** RECORDS PROVIDED **

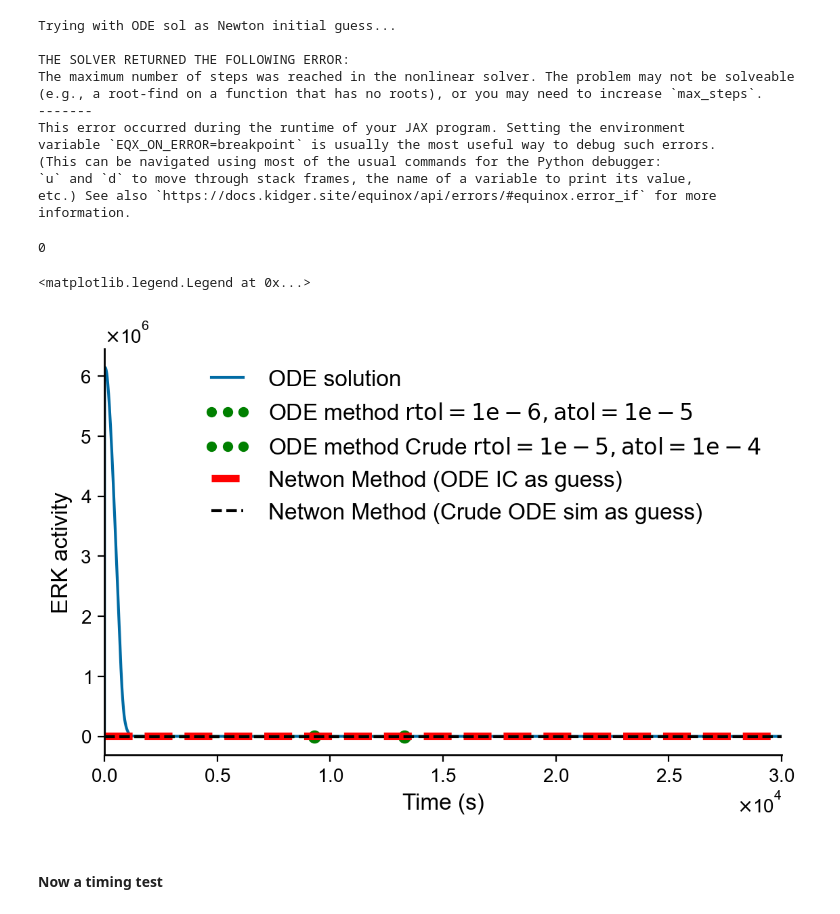
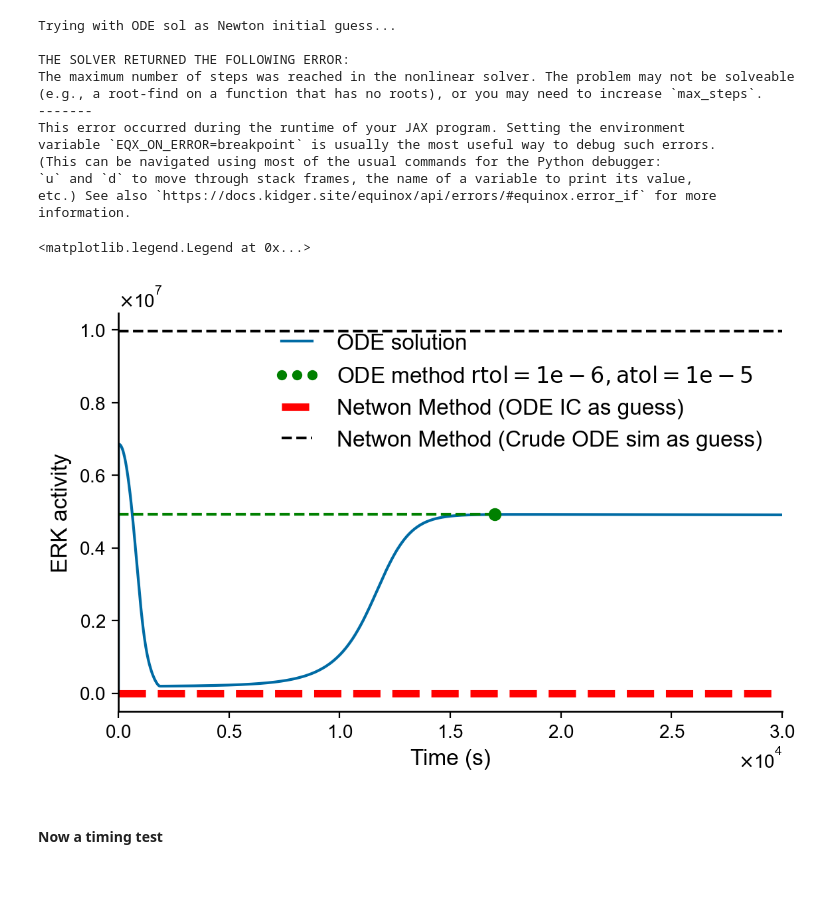
Before and after one commit to RangamaniLabUCSD/multimodel-inference, a Jupyter notebook: src/MAPK/param_est/steady_state_analysis.ipynb, the cells around one changed output. Cells and saved outputs as stored; diff of their text form; code cells hidden in the pictures; blank space fills up the shorter version.

```diff
--- a/src/MAPK/param_est/steady_state_analysis.ipynb
+++ b/src/MAPK/param_est/steady_state_analysis.ipynb
@@ -339,10 +444,10 @@ Average RHS norm for ODE method: 1.0449641792952689e-10 plus/minus 7.15975944689
 # %%
 # test root finder with Newton's method for the Shin model from the ODE ic...
 nEGFS = 10
-EGF_idx = 9
+EGF_idx = 4
 EGF = H_2005_y0_EGF_ins[EGF_idx][0]
-y0 = H_2005_y0_EGF_ins[EGF_idx][1:]
-param = H_2005_param_samples[0]
+y0 = H_2005_y0_EGF_ins[EGF_idx]
+param = H_2005_param_samples[10]
 
 # This does not perform very well...
 solver = optx.Newton(atol=1e-10, rtol=1e-10, linear_solver=lx.AutoLinearSolver(well_posed=False), norm=optx.max_norm)
@@ -353,13 +458,13 @@ solver = optx.Newton(atol=1e-10, rtol=1e-10, linear_solver=lx.AutoLinearSolver(w
 # solver = optx.OptaxMinimiser(optax.adam(learning_rate=0.03), rtol=1e-8, atol=1e-8)
 try:
     print('Trying with ODE ic as Newton initial guess...\n')
-    sol_ODEic = optx.root_find(H_2005_RHS, solver, y0, args=(EGF,param), max_steps=300, options={'lower':jnp.zeros_like(y0)})
+    sol_ODEic = optx.root_find(H_2005_RHS, solver, y0, args=param, max_steps=300, options={'lower':jnp.zeros_like(y0)})
 
     print('The solver converged to the following solution:')
     print(sol_ODEic.value)
 except Exception as e:
     print('THE SOLVER RETURNED THE FOLLOWING ERROR:')
-    sol_ODEic = optx.root_find(H_2005_RHS, solver, y0, args=(EGF,param), max_steps=300, throw=False, options={'lower':jnp.zeros_like(y0)})
+    sol_ODEic = optx.root_find(H_2005_RHS, solver, y0, args=param, max_steps=300, throw=False, options={'lower':jnp.zeros_like(y0)})
     print(e)
 # %% [output]
 Trying with ODE ic as Newton initial guess...
@@ -376,17 +483,17 @@ information.
 # %%
 # get y0 as shortish run of ODE
-sol, ts = find_ss_ODE_solver(H_2005, H_2005_y0_EGF_ins[EGF_idx], param, jnp.inf, event_rtol=1e-5, event_atol=1e-4)
-y0 = jnp.squeeze(sol)[1:]
+# sol, ts = find_ss_ODE_solver(H_2005, H_2005_y0_EGF_ins[EGF_idx], param, H_2005_t1, event_rtol=1e-10, event_atol=1e-10)
+# y0 = jnp.squeeze(np.array(sol))
 
 try:
     print('Trying with ODE sol as Newton initial guess...\n')
-    sol_betterGuess = optx.root_find(H_2005_RHS, solver, y0, args=(EGF,param), max_steps=10, options={'lower':jnp.zeros_like(y0)})
+    sol_betterGuess = optx.root_find(H_2005_RHS, solver, y0, args=(param), max_steps=1000, options={'lower':jnp.zeros_like(y0)})
     print('The solver converged to the following solution:')
     print(sol_betterGuess.value)
     # print(sol_betterGuess.)
 except Exception as e:
     print('THE SOLVER RETURNED THE FOLLOWING ERROR:')
-    sol_betterGuess = optx.root_find(H_2005_RHS, solver, y0, args=(EGF,param), max_steps=10, throw=False, options={'lower':jnp.zeros_like(y0)})
+    sol_betterGuess = optx.root_find(H_2005_RHS, solver, y0, args=(param), max_steps=1000, throw=False, options={'lower':jnp.zeros_like(y0)})
     print(e)
 # %% [output]
 Trying with ODE sol as Newton initial guess...
@@ -403,50 +512,51 @@ information.
 # %%
 # get SS with differnt ode solve event tolerances
-sol_crude, ts_crude = find_ss_ODE_solver(H_2005, H_2005_y0_EGF_ins[EGF_idx], param, S_2014_t1, event_rtol=1e-5, event_atol=1e-3)
-sol_default, ts_default = find_ss_ODE_solver(H_2005, H_2005_y0_EGF_ins[EGF_idx], param, S_2014_t1, event_rtol=1e-6, event_atol=1e-5)
+sol_crude, ts_crude = find_ss_ODE_solver(H_2005, H_2005_y0_EGF_ins[EGF_idx], param, H_2005_t1, event_rtol=1e-6, event_atol=1e-5)
+# sol_default, ts_default = find_ss_ODE_solver(H_2005, H_2005_y0_EGF_ins[EGF_idx], param, H_2005_t1, event_rtol=1e-6, event_atol=1e-5)
 
 # # traj, times = solve_traj(diffrax.ODETerm(H_2005), H_2005_y0_EGF_ins[EGF_idx], param, 1e10, np.linspace(0, 1e10, 60000))
-traj, times = solve_traj(diffrax.ODETerm(H_2005), H_2005_y0_EGF_ins[EGF_idx], param, 1e10, np.linspace(0, 3e4, 90000))
+# traj, times = solve_traj(diffrax.ODETerm(H_2005), H_2005_y0_EGF_ins[EGF_idx], param, 1e10, np.linspace(0, 3e4, 90000))
+
+# traj = jnp.array(traj).T
+sol_crude = jnp.squeeze(jnp.array(sol_crude))
+sol_default = jnp.squeeze(jnp.array(sol_default))
-# %% [output]
-0
 # %%
-idx = H_2005_ERK_indices[0]-1
+idx = H_2005_ERK_indices[1]
 # idx2 = H_2005_ERK_indices[0]-1
 # idx = 60
 fig, ax = get_sized_fig_ax(5,3)
 # ax.plot(times, traj[:,H_2005_ERK_indices[0]]+traj[:,H_2005_ERK_indices[1]], label='ODE solution')
-
-ax.plot(times, traj[:,idx+1], label='ODE solution')
+ax.plot(times, traj[:,idx], label='ODE solution')
 
 
 # # plot different steady-state solutions
-ax.plot(ts_default, sol_default[:,idx+1], 'o', label=r'ODE method $rtol=1e-6, atol=1e-5$', color='g')
-ax.plot([0,float(ts_default[0])], [float(sol_default[:,idx+1]), float(sol_default[:,idx+1])], '--', label='', color='g')
+ax.plot(ts_default, sol_default[idx], 'o', label=r'ODE method $rtol=1e-6, atol=1e-5$', color='g')
+ax.plot([0,float(ts_default[0])], [float(sol_default[idx]), float(sol_default[idx])], '--', label='', color='g')
 
-ax.plot(ts_crude, sol_crude[:,idx+1], 'o', label=r'ODE method Crude $rtol=1e-5, atol=1e-4$', color='g')
-ax.plot([0,float(ts_crude[0])], [float(sol_crude[:,idx+1]), float(sol_crude[:,idx+1])], '--', label='', color='g')
+# ax.plot(ts_crude, sol_crude[idx], 'o', label=r'ODE method Crude $rtol=1e-5, atol=1e-4$', color='b')
+# ax.plot([0,float(ts_crude[0])], [float(sol_crude[idx]), float(sol_crude[idx])], '--', label='', color='b')
 
-# ax.plot(ts_small, sol_small[:,idx+1], 'o', label=r'ODE method $rtol=1e-10, atol=1e-10$', color='b')
-# ax.plot([0,float(ts_small[0])], [float(sol_small[:,idx+1]), float(sol_small[:,idx+1])], '--', label=r'ODE method $rtol=1e-10, atol=1e-10$', color='b')
+# ax.plot(ts_small, sol_small[:,idx], 'o', label=r'ODE method $rtol=1e-10, atol=1e-10$', color='b')
+# ax.plot([0,float(ts_small[0])], [float(sol_small[:,idx]), float(sol_small[:,idx])], '--', label=r'ODE method $rtol=1e-10, atol=1e-10$', color='b')
 
 xlim = ax.get_xlim()
 ax.set_xlim([-5, xlim[1]])
 xlim = ax.get_xlim()
 
 ax.plot([0,xlim[1]], [float(sol_ODEic.value[idx]), float(sol_ODEic.value[idx])], '--', label=r'Netwon Method (ODE IC as guess)', color='r', linewidth=4)
 
 ax.plot([0,xlim[1]], [float(sol_betterGuess.value[idx]), float(sol_betterGuess.value[idx])], '--', label='Netwon Method (Crude ODE sim as guess)', color='black')
 
 ax.set_xlabel('Time (s)')
 ax.set_ylabel('ERK activity')
 
 ax.set_xlim([0, 3e4])
 # ax.set_ylim([0, 1e6])
 
 ax.legend()
 # %% [output]
 <matplotlib.legend.Legend at 0x...>
-[figure, old version]
+[figure, new version]
 # %% [markdown]
 #### Now a timing test
 # %%
```
Also changed, not shown: parts of 14 cells of this notebook.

** ACTIVITY **
Go through the material and copy out every line with "False" in it.

** EXPECTED OUTPUT **
 solver = optx.Newton(atol=1e-10, rtol=1e-10, linear_solver=lx.AutoLinearSolver(well_posed=False), norm=optx.max_norm)
-    sol_ODEic = optx.root_find(H_2005_RHS, solver, y0, args=(EGF,param), max_steps=300, throw=False, options={'lower':jnp.zeros_like(y0)})
+    sol_ODEic = optx.root_find(H_2005_RHS, solver, y0, args=param, max_steps=300, throw=False, options={'lower':jnp.zeros_like(y0)})
-    sol_betterGuess = optx.root_find(H_2005_RHS, solver, y0, args=(EGF,param), max_steps=10, throw=False, options={'lower':jnp.zeros_like(y0)})
+    sol_betterGuess = optx.root_find(H_2005_RHS, solver, y0, args=(param), max_steps=1000, throw=False, options={'lower':jnp.zeros_like(y0)})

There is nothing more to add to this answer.